▶ [Work instructions] After checking the listing below, say how many of its lines contain the string "noticias". Only the number is needed.

▶ [Information supplied]
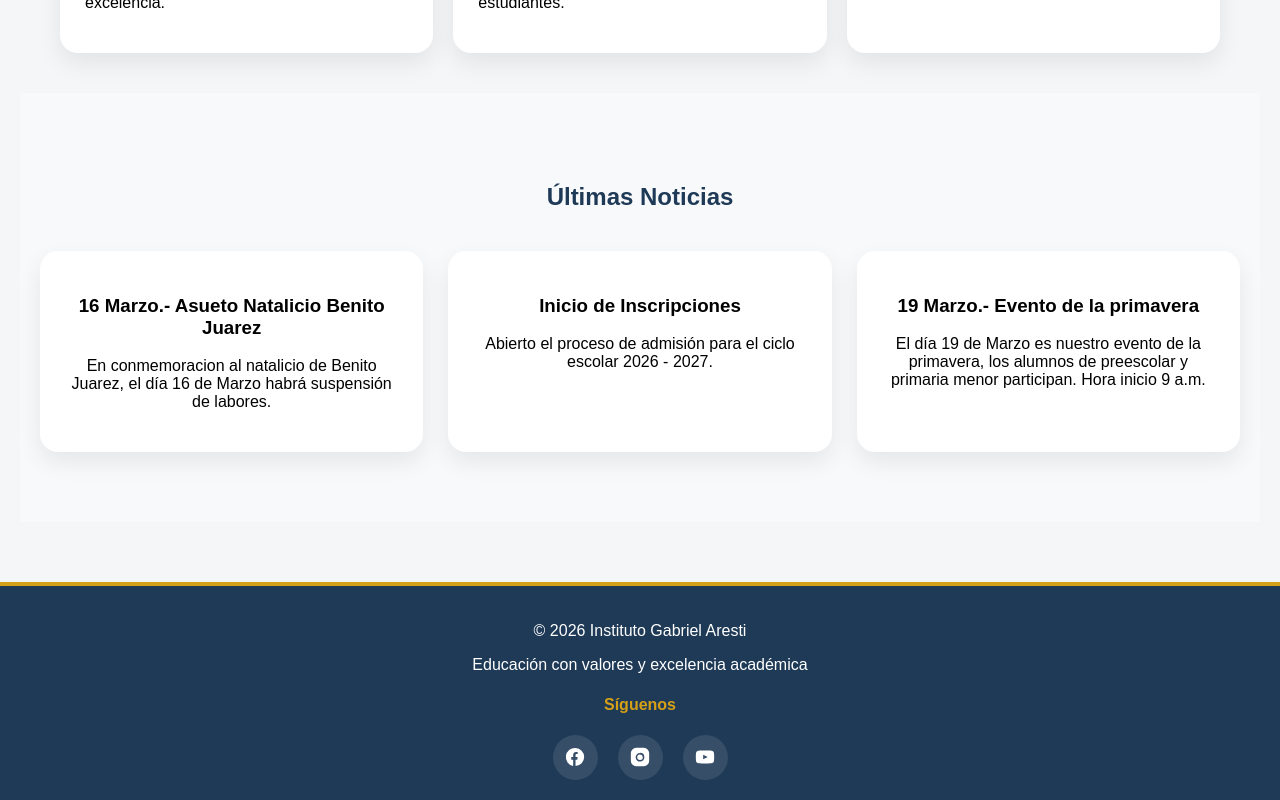
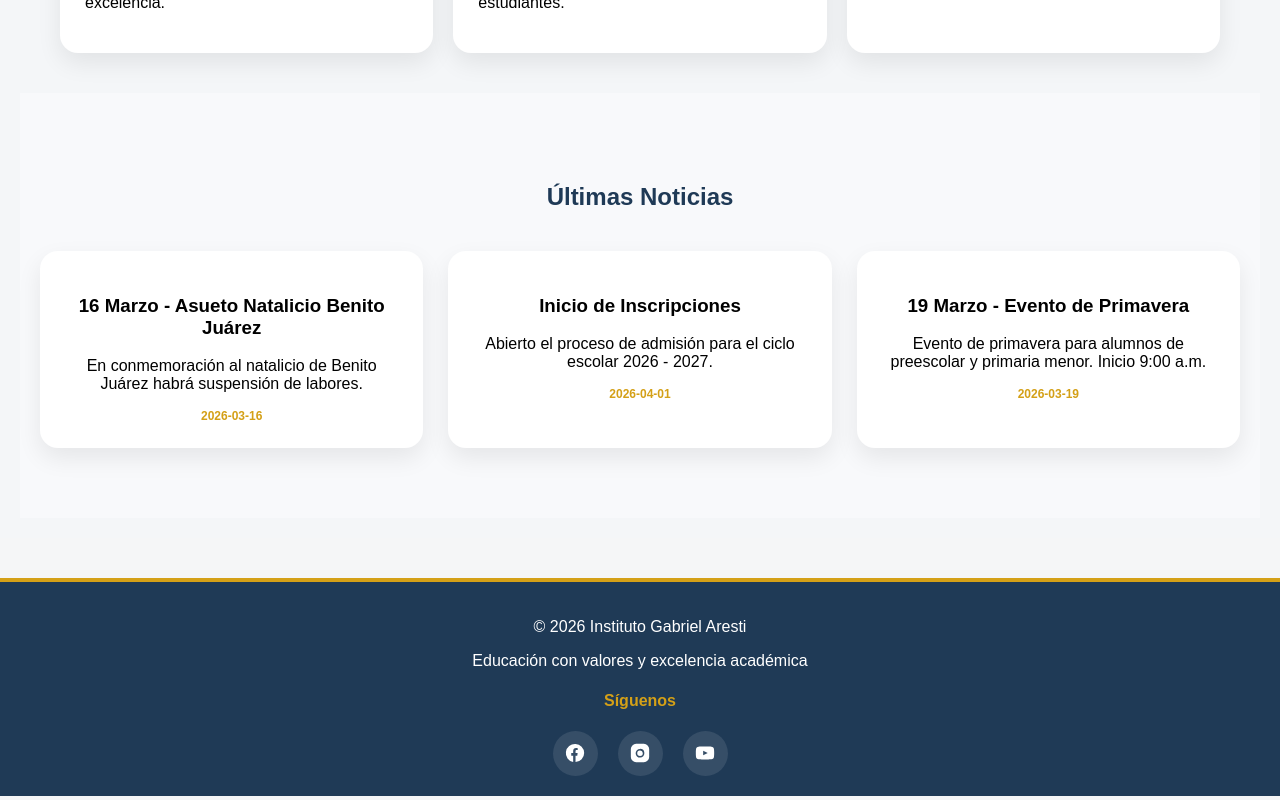
Before and after one commit to institutogabrielaresti/colegio-web, an Angular app: page / in a window 1280 px wide. Shown: the part 1942-2742 px from the top of the page. Built offline with nearby package versions, Linux system fonts and the light colour scheme.

Commit message:
pagina admin

```diff
--- a/src/app/app.routes.ts
+++ b/src/app/app.routes.ts
@@ -3,10 +3,12 @@ import { InicioComponent } from './pages/inicio/inicio';
 import { NosotrosComponent } from './pages/nosotros/nosotros';
 import { ContactoComponent } from './pages/contacto/contacto';
 import { CalendarioComponent } from './pages/calendario/calendario';
+import { AdminComponent } from './pages/admin/admin';
 
 export const routes: Routes = [
   { path: '', component: InicioComponent },
   { path: 'nosotros', component: NosotrosComponent },
   { path: 'contacto', component: ContactoComponent },
-  { path: 'calendario', component: CalendarioComponent }
+  { path: 'calendario', component: CalendarioComponent },
+  { path: 'admin', component: AdminComponent }
 ];
--- a/src/app/components/navbar/navbar.css
+++ b/src/app/components/navbar/navbar.css
@@ -89,7 +89,7 @@
   z-index:1000;
 
   max-height:420px;
-  overflow:auto;
+  overflow:visible;
 }
 
 /* HEADER */
@@ -186,34 +186,52 @@
 /* TOOLTIP */
 
 .tooltip{
+
   position:absolute;
-  bottom:130%;
+
+  bottom:140%;
   left:50%;
+
   transform:translateX(-50%);
 
   background:#1f3a56;
   color:#fff;
 
-  padding:6px 9px;
+  padding:6px 10px;
+
   border-radius:6px;
 
   font-size:11px;
 
-  white-space:nowrap;
+  max-width:140px;
+  width:max-content;
+
+  text-align:center;
+
+  white-space:normal;
 
   box-shadow:0 5px 12px rgba(0,0,0,.25);
 
   pointer-events:none;
+
+  z-index:20;
+
 }
 
 .tooltip::after{
+
   content:"";
+
   position:absolute;
+
   top:100%;
   left:50%;
+
   transform:translateX(-50%);
+
   border:6px solid transparent;
   border-top-color:#1f3a56;
+
 }
 
 /* LISTA EVENTOS */
--- /dev/null
+++ b/src/app/pages/admin/admin.css
@@ -0,0 +1,38 @@
+.admin{
+
+max-width:500px;
+margin:auto;
+
+padding:40px;
+
+}
+
+input,textarea{
+
+width:100%;
+
+padding:10px;
+
+margin-bottom:15px;
+
+border-radius:6px;
+
+border:1px solid #ccc;
+
+}
+
+button{
+
+background:var(--color-secundario);
+
+color:white;
+
+border:none;
+
+padding:12px;
+
+border-radius:6px;
+
+cursor:pointer;
+
+}
--- /dev/null
+++ b/src/app/pages/admin/admin.html
@@ -0,0 +1,37 @@
+<section class="admin">
+
+<h1>Publicar Noticia</h1>
+
+<form (ngSubmit)="publicar()">
+
+<input
+type="text"
+placeholder="Título"
+[(ngModel)]="titulo"
+name="titulo"
+required
+>
+
+<textarea
+placeholder="Descripción"
+[(ngModel)]="descripcion"
+name="descripcion"
+required
+></textarea>
+
+<input
+type="date"
+[(ngModel)]="fecha"
+name="fecha"
+required
+>
+
+<button type="submit">
+Publicar noticia
+</button>
+
+</form>
+
+<p *ngIf="mensaje">{{mensaje}}</p>
+
+</section>
--- /dev/null
+++ b/src/app/pages/admin/admin.ts
@@ -0,0 +1,77 @@
+import { Component } from '@angular/core';
+import { FormsModule } from '@angular/forms';
+import { HttpClient } from '@angular/common/http';
+import { CommonModule } from '@angular/common';
+
+@Component({
+selector:'app-admin',
+standalone:true,
+imports:[FormsModule,CommonModule],
+templateUrl:'./admin.html',
+styleUrls:['./admin.css']
+})
+
+export class AdminComponent{
+
+titulo=''
+descripcion=''
+fecha=''
+
+mensaje=''
+
+constructor(private http:HttpClient){}
+
+async publicar(){
+
+const nuevaNoticia={
+titulo:this.titulo,
+descripcion:this.descripcion,
+fecha:this.fecha
+}
+
+const repo='institutogabrielaresti/colegio-web'
+const path='src/assets/noticias.json'
+
+const token='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'
+
+const headers={
+Authorization:`Bearer ${token}`,
+Accept:'application/vnd.github+json'
+}
+
+try{
+
+const file:any=await this.http.get(
+`https://api.github.com/repos/${repo}/contents/${path}`,
+{headers}
+).toPromise()
+
+const contenido=JSON.parse(atob(file.content))
+
+contenido.noticias.unshift(nuevaNoticia)
+
+const actualizado=btoa(
+JSON.stringify(contenido,null,2)
+)
+
+await this.http.put(
+`https://api.github.com/repos/${repo}/contents/${path}`,
+{
+message:'Nueva noticia publicada',
+content:actualizado,
+sha:file.sha
+},
+{headers}
+).toPromise()
+
+this.mensaje='Noticia publicada correctamente'
+
+}catch(e){
+
+this.mensaje='Error al publicar'
+
+}
+
+}
+
+}
--- a/src/app/pages/contacto/contacto.css
+++ b/src/app/pages/contacto/contacto.css
@@ -57,6 +57,9 @@ button:hover {
 
 .mapa {
   height: 100%;
+  text-align:center;
+  width: 100%;
+  position: relative;
 }
 
 .mapa iframe {
@@ -66,6 +69,41 @@ button:hover {
   border: 0;
   border-radius: 16px;
   box-shadow: 0 10px 30px rgba(0,0,0,0.08);
+}
+
+.btn-maps{
+
+  position:absolute;
+
+  bottom:15px;
+  right:15px;
+
+  background:#34a853;
+
+  color:white;
+
+  padding:10px 18px;
+
+  border-radius:8px;
+
+  text-decoration:none;
+
+  font-weight:600;
+
+  font-size:14px;
+
+  box-shadow:0 8px 20px rgba(0,0,0,.3);
+
+  transition:.3s;
+
+}
+
+.btn-maps:hover{
+
+  background:#2c8c46;
+
+  transform:translateY(-2px);
+
 }
 
 /* INFO COLEGIO */
--- a/src/app/pages/contacto/contacto.html
+++ b/src/app/pages/contacto/contacto.html
@@ -95,8 +95,10 @@
         loading="lazy">
       </iframe>
 
+      <a class="btn-maps" href="https://www.google.com/maps/dir/?api=1&destination=Instituto+Gabriel+Aresti+Guadalupe+Nuevo+Leon" target="_blank">
+        📍 Cómo llegar
+      </a>
     </div>
-
   </div>
 
 
--- a/src/app/pages/inicio/inicio.css
+++ b/src/app/pages/inicio/inicio.css
@@ -156,6 +156,14 @@
   gap:25px;
 }
 
+.noticia-card .fecha{
+  display:block;
+  margin-top:10px;
+  font-size:12px;
+  color:var(--color-secundario);
+  font-weight:600;
+}
+
 /* TARJETAS */
 
 .porque-card,
--- a/src/app/pages/inicio/inicio.html
+++ b/src/app/pages/inicio/inicio.html
@@ -125,26 +125,16 @@
 
   <div class="noticias-grid">
 
-    <div class="noticia-card">
-      <h3>16 Marzo.- Asueto Natalicio Benito Juarez</h3>
-      <p>
-        En conmemoracion al natalicio de Benito Juarez, el día 16 de Marzo habrá suspensión de labores.
-      </p>
-    </div>
+    <div class="noticia-card" *ngFor="let noticia of noticias">
 
-    <div class="noticia-card">
-      <h3>Inicio de Inscripciones</h3>
-      <p>
-        Abierto el proceso de admisión para el ciclo escolar 2026 - 2027.
-      </p>
-    </div>
+      <h3>{{noticia.titulo}}</h3>
 
-    <div class="noticia-card">
-      <h3>19 Marzo.- Evento de la primavera</h3>
-      <p>
-        El día 19 de Marzo es nuestro evento de la primavera, los alumnos de preescolar
-        y primaria menor participan. Hora inicio 9 a.m.
-      </p>
+      <p>{{noticia.descripcion}}</p>
+
+      <span class="fecha">
+        {{noticia.fecha}}
+      </span>
+
     </div>
 
   </div>
--- a/src/app/pages/inicio/inicio.ts
+++ b/src/app/pages/inicio/inicio.ts
@@ -2,6 +2,7 @@ import { Component, OnInit, inject, PLATFORM_ID, ChangeDetectorRef } from '@angu
 import { AfterViewInit, ElementRef, QueryList, ViewChildren } from '@angular/core';
 import { RouterModule } from '@angular/router';
 import { CommonModule, isPlatformBrowser } from '@angular/common';
+import { HttpClient } from '@angular/common/http';
 
 @Component({
   selector: 'app-inicio',
@@ -18,6 +19,10 @@ export class InicioComponent implements OnInit {
   heroImage = 'assets/Edificio_IGA.png';
   bannerImage = 'assets/fondo-inscripciones.png';
 
+  noticias:any[] = [];
+
+  constructor(private http: HttpClient){}
+
   alumnos = 0;
   docentes = 0;
   experiencia = 0;
@@ -26,6 +31,12 @@ export class InicioComponent implements OnInit {
     if (isPlatformBrowser(this.platformId)) {
       this.animarContadores();
     }
+    this.http.get<any>('assets/noticias.json')
+      .subscribe(data => {
+
+        this.noticias = data.noticias;
+
+      });
   }
 
   animarContadores() {
--- /dev/null
+++ b/src/assets/noticias.json
@@ -0,0 +1,19 @@
+{
+  "noticias": [
+    {
+      "titulo": "16 Marzo - Asueto Natalicio Benito Juárez",
+      "descripcion": "En conmemoración al natalicio de Benito Juárez habrá suspensión de labores.",
+      "fecha": "2026-03-16"
+    },
+    {
+      "titulo": "Inicio de Inscripciones",
+      "descripcion": "Abierto el proceso de admisión para el ciclo escolar 2026 - 2027.",
+      "fecha": "2026-04-01"
+    },
+    {
+      "titulo": "19 Marzo - Evento de Primavera",
+      "descripcion": "Evento de primavera para alumnos de preescolar y primaria menor. Inicio 9:00 a.m.",
+      "fecha": "2026-03-19"
+    }
+  ]
+}
```
Also changed, not shown: 1 other file (tests, documents, lock files or other folders).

▶ [The answer] 9